Wow. Our experiment is off to a great start—let's see if we can finish it off sooner than expected.
Jon Chait says the combination of an angry left, an inflamed right, and a despondent middle remind him of the mood during the 2000 recount:
It's different, of course, in that the Florida recount involved a massive procedural injustice, and the current situation does not. But all the other pieces are in place. You have the destructive left, then enthused by Nader, now enthused by the prospect of killing reform (see this emblematic campaign by Firedoglake to stop the one plausible path to comprehensive reform.) You have a wild, energized right willing to push its cause to the absolute limit.
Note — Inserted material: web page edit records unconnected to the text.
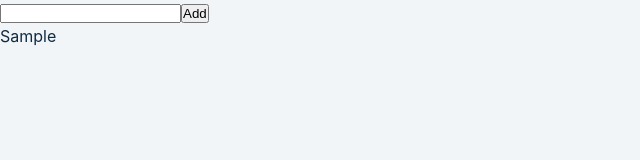
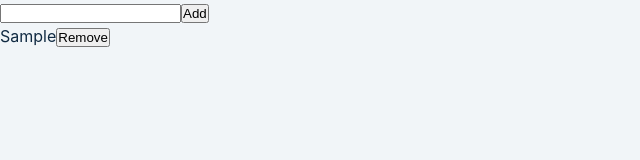
Before and after one commit to ciwwan1980/simple-todoList, a React (Create React App) app: page / in a window 1280 px wide. Both pictures are taken after typing "Sample" into the empty fields and a click on the button "Add". Shown: the top 160 px of the page, without its empty margins (0-640 px from the left). Built offline with nearby package versions, Linux system fonts and the light colour scheme; the HTML template or start-up script is replaced by a standard one.

Commit message:
adding-remove-todoList

```diff
--- a/src/App.js
+++ b/src/App.js
@@ -8,11 +8,15 @@ function App() {
   function addItem(item) {
     setItems([...items, item]);
   }
-
+  function removeItem(index) {
+    const newItems = [...items];
+    newItems.splice(index, 1);
+    setItems(newItems);
+  }
   return (
     <div>
       <TodoForm onSubmit={addItem} />
-      <TodoList items={items} />
+      <TodoList items={items} onRemove={removeItem} />
     </div>
   );
 }
--- a/src/TodoList.js
+++ b/src/TodoList.js
@@ -1,10 +1,16 @@
 import React from 'react';
 
 function TodoList(props) {
+
+function handleRemoveClick(index) {
+        props.onRemove(index);
+      }
   return (
     <ul>
       {props.items.map((item, index) => (
-        <li key={index}>{item}</li>
+        <li key={index}>{item}
+        <button onClick={() => handleRemoveClick(index)}>Remove</button>
+        </li>
       ))}
     </ul>
   );
```
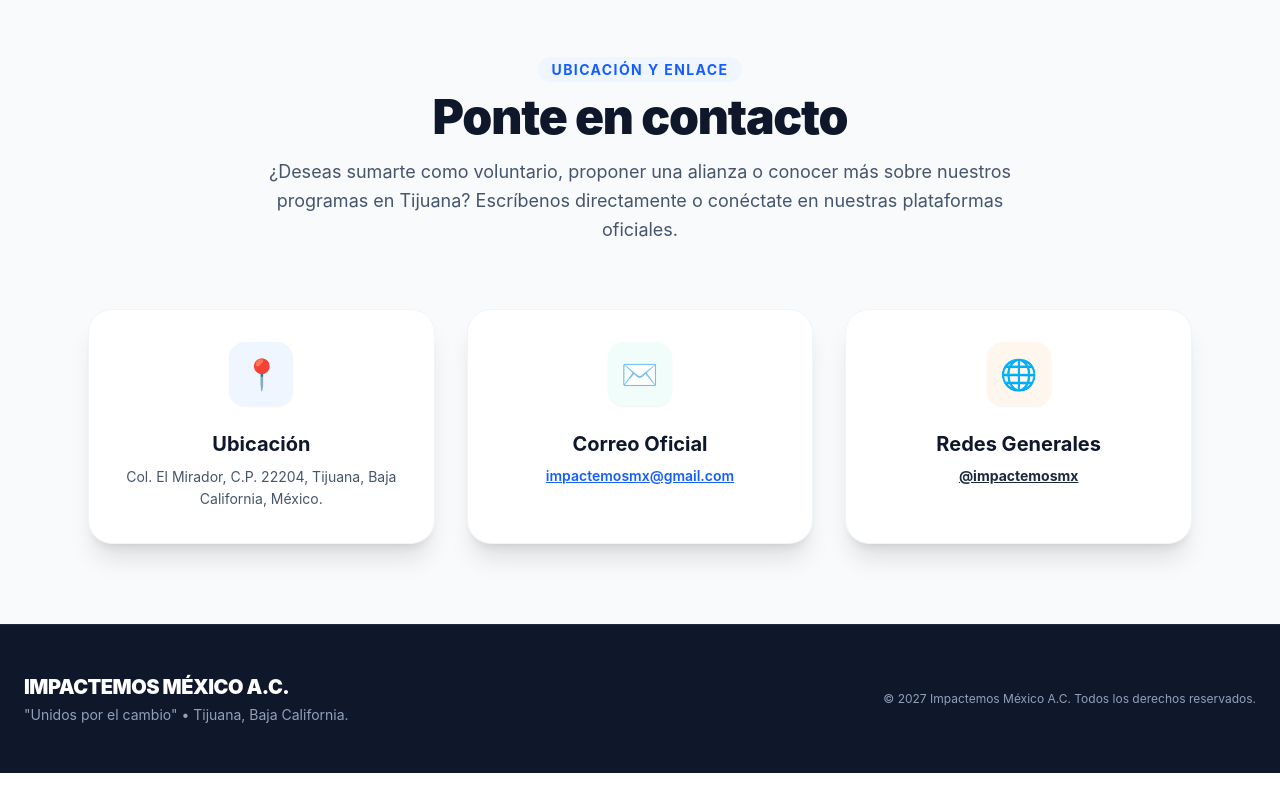
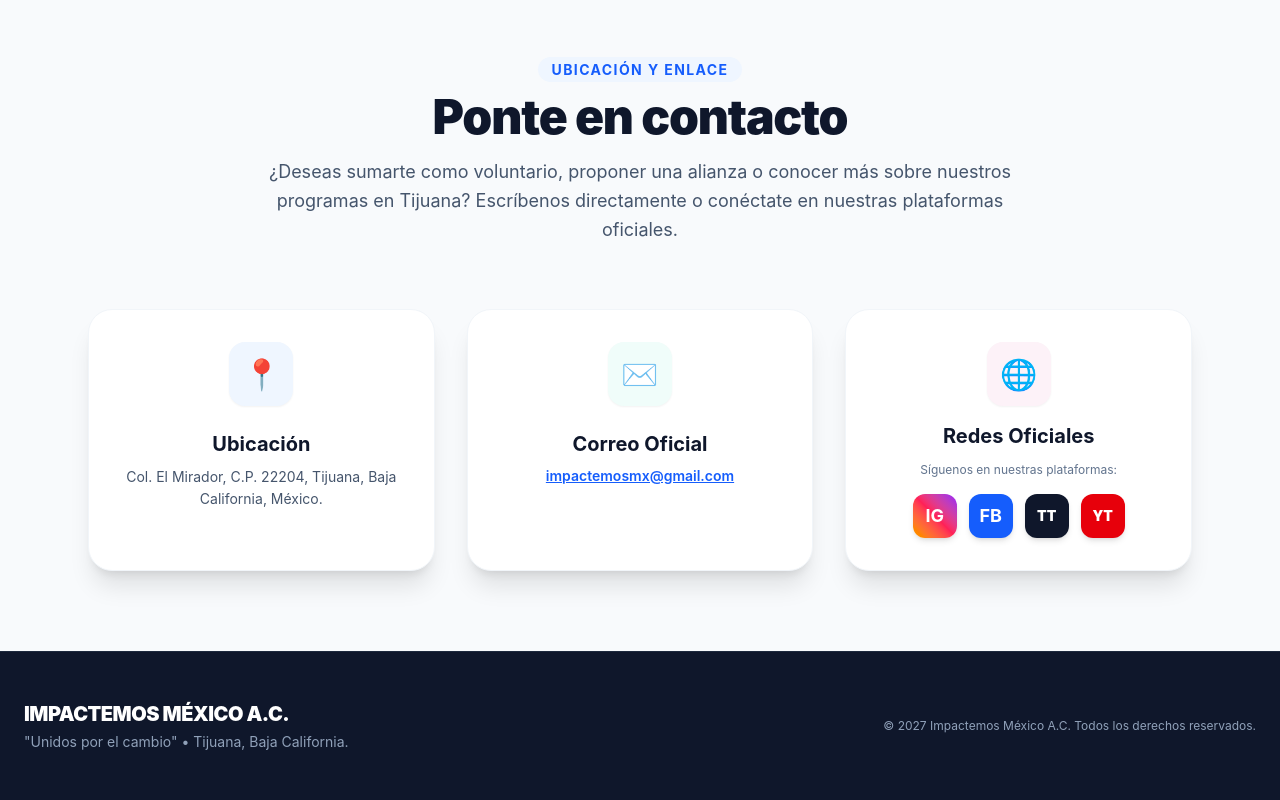
Before and after one commit to ortegayeshua-gh/impactemos-web, a React (Vite) app: page / in a window 1280 px wide. Shown: the part 4226-5026 px from the top of the page. Before the commit the page ends 4999 px from the top, so only its background shows below. Built offline with nearby package versions, Linux system fonts and the light colour scheme.

Commit message:
Reemplaza texto de redes generales por botones oficiales de IG, FB, TikTok y YouTube

```diff
--- a/src/App.jsx
+++ b/src/App.jsx
@@ -684,20 +684,54 @@ export default function App() {
             </p>
           </div>
 
-          <a
-            href="https://linktr.ee/impactemosmx"
-            target="_blank"
-            rel="noopener noreferrer"
-            className="bg-white p-8 rounded-3xl shadow-xl border border-slate-100 text-center hover:-translate-y-1 transition-all duration-300 block group cursor-pointer"
-          >
-            <div className="w-16 h-16 rounded-2xl bg-orange-50 text-orange-600 flex items-center justify-center text-3xl mx-auto mb-6 shadow-xs group-hover:scale-110 transition-transform">
-              🌐
+          {/* Tarjeta de Redes Sociales con Iconos / Botones Oficiales */}
+          <div className="bg-white p-8 rounded-3xl shadow-xl border border-slate-100 text-center hover:-translate-y-1 transition-all duration-300 flex flex-col justify-between">
+            <div>
+              <div className="w-16 h-16 rounded-2xl bg-pink-50 text-pink-600 flex items-center justify-center text-3xl mx-auto mb-4 shadow-xs">
+                🌐
+              </div>
+              <h4 className="text-xl font-bold text-slate-900 mb-3">Redes Oficiales</h4>
+              <p className="text-slate-500 text-xs mb-4">Síguenos en nuestras plataformas:</p>
             </div>
-            <h4 className="text-xl font-bold text-slate-900 mb-2 group-hover:text-blue-600 transition-colors">Redes Generales</h4>
-            <p className="text-slate-600 text-sm mt-1">
-              <span className="font-bold text-slate-800 underline">@impactemosmx</span>
-            </p>
-          </a>
+            <div className="flex justify-center items-center gap-3">
+              <a
+                href="https://www.instagram.com/impactemosmx"
+                target="_blank"
+                rel="noopener noreferrer"
+                aria-label="Instagram"
+                className="w-11 h-11 rounded-xl bg-gradient-to-tr from-amber-500 via-rose-500 to-purple-600 text-white flex items-center justify-center shadow-md hover:scale-110 transition-transform duration-200 text-lg font-bold"
+              >
+                IG
+              </a>
+              <a
+                href="https://www.facebook.com/impactemosmx"
+                target="_blank"
+                rel="noopener noreferrer"
+                aria-label="Facebook"
+                className="w-11 h-11 rounded-xl bg-blue-600 text-white flex items-center justify-center shadow-md hover:scale-110 transition-transform duration-200 text-lg font-bold"
+              >
+                FB
+              </a>
+              <a
+                href="https://www.tiktok.com/@impactemosmx"
+                target="_blank"
+                rel="noopener noreferrer"
+                aria-label="TikTok"
+                className="w-11 h-11 rounded-xl bg-slate-900 text-white flex items-center justify-center shadow-md hover:scale-110 transition-transform duration-200 text-sm font-black"
+              >
+                TT
+              </a>
+              <a
+                href="https://www.youtube.com/@impactemosmx"
+                target="_blank"
+                rel="noopener noreferrer"
+                aria-label="YouTube"
+                className="w-11 h-11 rounded-xl bg-red-600 text-white flex items-center justify-center shadow-md hover:scale-110 transition-transform duration-200 text-sm font-black"
+              >
+                YT
+              </a>
+            </div>
+          </div>
         </div>
       </section>
 
@@ -714,7 +748,7 @@ export default function App() {
         </div>
       </footer>
 
-      {/* MODAL LIGHTBOX DE GALERÍA (AJUSTADO A GRANDE Y CON TECLADO) */}
+      {/* MODAL LIGHTBOX DE GALERÍA */}
       {lightboxIndex !== null && (
         <div className="fixed inset-0 z-50 flex items-center justify-center bg-black/90 backdrop-blur-md p-4 animate-fade-in">
           {/* Botón Cerrar (X) */}
```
And among mainstream Democrats, you see the same torpor.
....[House Democrats are] angry, they're tired, they've lost interest in weighing the merits of a decent compromise option versus a catastrophic failure, and most of all they want somebody else to deal with it. If they fail to pull themselves together, future generations will look back at them, note that Congress had passed comprehensive reform in both chambers, had the backing of an eager Democratic president, and could finish the deal by getting 218 of their 256 Democratic members to sign on, and somehow refused. I still find the idea that they'll allow this to happen unfathomable. If they do succumb, it will be because some deep and recurrent character flaw rose to the surface at the worst time, once again.
I agree. Sure, the Senate bill isn't perfect. Nothing ever is. But the political situation has changed and it's now the only game in town. It's beyond belief that we could get this close to a century-old goal of liberalism — we are, literally, just a hair's breadth from the finish line — and then allow the most significant social legislation of the past 40 years to slip from our grasp just because we're tired and pissed. All we need is one roll call vote in the House. That's how close we are to passing this genuinely historic bill. One vote. Then the next day we can start in on the next 20 years work of improving and finishing what we've begun.
We can't allow this to fail now. We can't let the Fox/Drudge/Rush axis win. So call your congressman. Go organize a rally. Write a letter to the editor. Lobby your union president. Do something. Do it now. Tell them: Pass the damn bill. Pass it now.